“Rutgers itself is increasingly self conscious about being an open and inclusive environment for women in STEM.”
Jacquelyn Litt PhD., is the Dean of Douglass Residential College and Campus and Professor of Women’s and Gender Studies at Rutgers University, New Brunswick. Dean Litt has a distinguished record of scholarship, teaching, and administrative service that focuses on women’s issues.
History of Douglass College.
Jacquelyn: “Douglass started in 1918 as the New Jersey College for Women. It was the first opportunity for women in the state to have a public university education. It was founded by the New Jersey Federation Women’s Clubs. At this point in the country, women’s clubs were active all around the country to support all kinds of causes in the service of social good.”
Jacquelyn: “The New Jersey Women’s Club decided women in New Jersey deserve the right to an education, a public education, and a true liberal arts education. So they enlisted Mabel Smith Douglass to lead a fundraising and marketing campaign.”
Jacquelyn: “So they built this college, it started with a dozen students and quickly, within 10 years or maybe less than that, the enrollment was up to 1,000. It was clear demand. In 1955 the college was renamed Douglas College in honor of the founder Mabel Smith Douglass, who also was the first dean.”
Jacquelyn: “The latest change came in 2007, when the colleges at Rutgers were consolidated. Douglass was the only one that was left standing because of the continuing commitment to women’s education by Rutgers University.”
The Douglass Project for Women in STEM.
Jacquelyn: “We were the first in the country in 1986 to establish this highly focused program to advance women in the sciences.
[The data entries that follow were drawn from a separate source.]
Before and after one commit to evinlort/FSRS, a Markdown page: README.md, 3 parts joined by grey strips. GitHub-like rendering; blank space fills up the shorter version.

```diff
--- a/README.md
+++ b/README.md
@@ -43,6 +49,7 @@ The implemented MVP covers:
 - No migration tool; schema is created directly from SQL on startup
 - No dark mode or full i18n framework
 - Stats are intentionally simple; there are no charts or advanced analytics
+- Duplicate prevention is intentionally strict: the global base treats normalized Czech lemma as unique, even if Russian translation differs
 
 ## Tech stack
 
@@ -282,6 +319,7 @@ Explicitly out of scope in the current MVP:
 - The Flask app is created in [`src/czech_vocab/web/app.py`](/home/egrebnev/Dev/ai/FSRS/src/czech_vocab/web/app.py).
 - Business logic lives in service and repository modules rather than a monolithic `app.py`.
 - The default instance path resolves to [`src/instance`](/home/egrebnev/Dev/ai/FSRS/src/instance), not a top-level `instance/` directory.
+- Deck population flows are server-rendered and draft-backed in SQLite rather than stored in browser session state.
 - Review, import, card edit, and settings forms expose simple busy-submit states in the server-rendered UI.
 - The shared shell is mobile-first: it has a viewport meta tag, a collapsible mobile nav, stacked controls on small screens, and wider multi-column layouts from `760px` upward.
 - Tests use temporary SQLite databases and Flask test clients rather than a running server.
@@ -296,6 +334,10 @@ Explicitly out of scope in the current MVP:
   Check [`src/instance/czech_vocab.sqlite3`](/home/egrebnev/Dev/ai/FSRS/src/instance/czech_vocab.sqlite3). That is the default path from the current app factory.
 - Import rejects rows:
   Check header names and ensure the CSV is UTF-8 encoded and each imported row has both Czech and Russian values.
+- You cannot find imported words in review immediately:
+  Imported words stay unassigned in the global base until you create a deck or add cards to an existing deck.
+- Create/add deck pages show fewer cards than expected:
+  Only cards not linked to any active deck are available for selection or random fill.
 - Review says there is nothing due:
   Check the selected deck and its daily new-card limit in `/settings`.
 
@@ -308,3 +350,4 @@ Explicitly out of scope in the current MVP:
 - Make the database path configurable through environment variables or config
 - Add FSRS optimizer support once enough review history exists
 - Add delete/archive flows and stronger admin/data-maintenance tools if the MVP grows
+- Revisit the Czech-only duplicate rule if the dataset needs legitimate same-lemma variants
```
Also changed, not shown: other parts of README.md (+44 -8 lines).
The problem back then continues to be the problem to some extent now. Which is the under-representation of women in many STEM fields.”
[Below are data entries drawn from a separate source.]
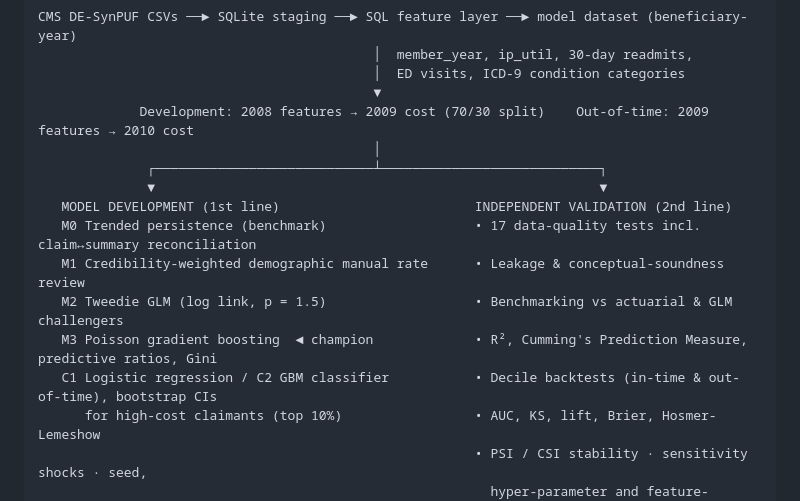
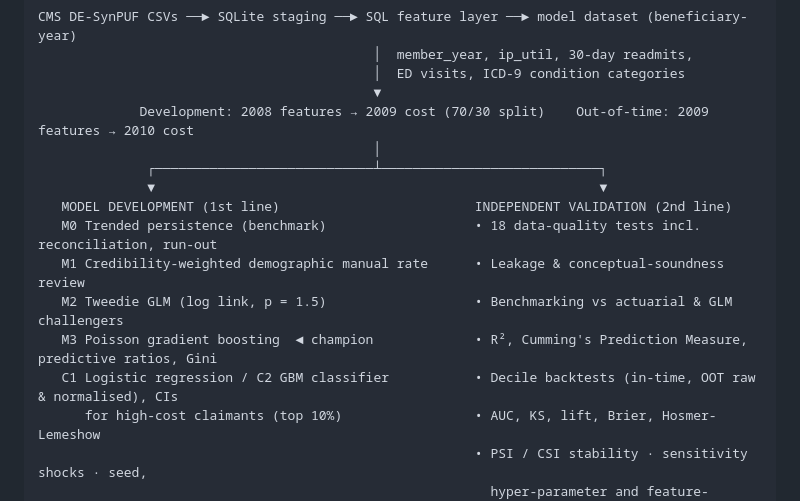
Before and after one commit to noelstany10/medicare-cost-model-validation, a Markdown page: README.md, the part around one of its changes. Rendered like a GitHub page.

Commit message:
README: update pipeline diagram (18 DQ tests, normalised OOT)

```diff
--- a/README.md
+++ b/README.md
@@ -43,11 +44,11 @@ CMS DE-SynPUF CSVs ──► SQLite staging ──► SQL feature layer ──
               ┌────────────────────────────┴────────────────────────────┐
               ▼                                                         ▼
    MODEL DEVELOPMENT (1st line)                         INDEPENDENT VALIDATION (2nd line)
-   M0 Trended persistence (benchmark)                   • 17 data-quality tests incl. claim↔summary reconciliation
+   M0 Trended persistence (benchmark)                   • 18 data-quality tests incl. reconciliation, run-out
    M1 Credibility-weighted demographic manual rate      • Leakage & conceptual-soundness review
    M2 Tweedie GLM (log link, p = 1.5)                   • Benchmarking vs actuarial & GLM challengers
    M3 Poisson gradient boosting  ◄ champion             • R², Cumming's Prediction Measure, predictive ratios, Gini
-   C1 Logistic regression / C2 GBM classifier           • Decile backtests (in-time & out-of-time), bootstrap CIs
+   C1 Logistic regression / C2 GBM classifier           • Decile backtests (in-time, OOT raw & normalised), CIs
       for high-cost claimants (top 10%)                 • AUC, KS, lift, Brier, Hosmer-Lemeshow
                                                         • PSI / CSI stability · sensitivity shocks · seed,
                                                           hyper-parameter and feature-ablation re-fits
```
Also changed, not shown: other parts of README.md (+1 -0 lines).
Jacquelyn: “There are factors that contribute to the attrition rate. The lack of a feeling of belonging in a classroom, the lack of women faculty and role models. The lack of a highly conscious focus on the social good of science. These are all factors and simple bias against women and people of color. These are all factors that make it a very chilly climate. What we’re trying to do is, ‘all right. Let’s try to give you the skills and the resources to manage when that happens.”
Jacquelyn: “Rutgers itself is increasingly self conscious about being an open and inclusive environment for women in STEM. So you work on both ends. You work on institutional change in culture. It has been tremendous. We have major programs right now in engineering and computer science and these are two fields where women are particularly underrepresented.”
Living Learning Communities.
Jacquelyn: “We also have four Living Learning Communities at Douglass. These are communities where students live together in a dorm and they’ll all be in the same course. In the case of Douglass, let’s say they take an engineering course, and a course a Douglass. So they’re basically in two courses together. “
Jacquelyn: “They meet all the faculty, all the women faculty in the fields. They go on field trips and they do site visits. They finish their first year, then they go on to mentoring the underclassmen. And it works. In engineering, it’s almost 100% graduation rate. “
Jacquelyn: “It’s called BOLD, it stands for Building Opportunities for Leadership Development. We developed a program called the Reilly Program, for career development where we place students in short term internships,called externships.”
Jacquelyn: “We train them over a series of four seminars. We’re moving into now 15 hours of training about how to maximize professional relationships, how to work in a diverse working environment, and how to get an internship. That’s one major program that we offer for hundreds of students. We have leadership training programs and we have a program where students in their first year fill out their plan for themselves.”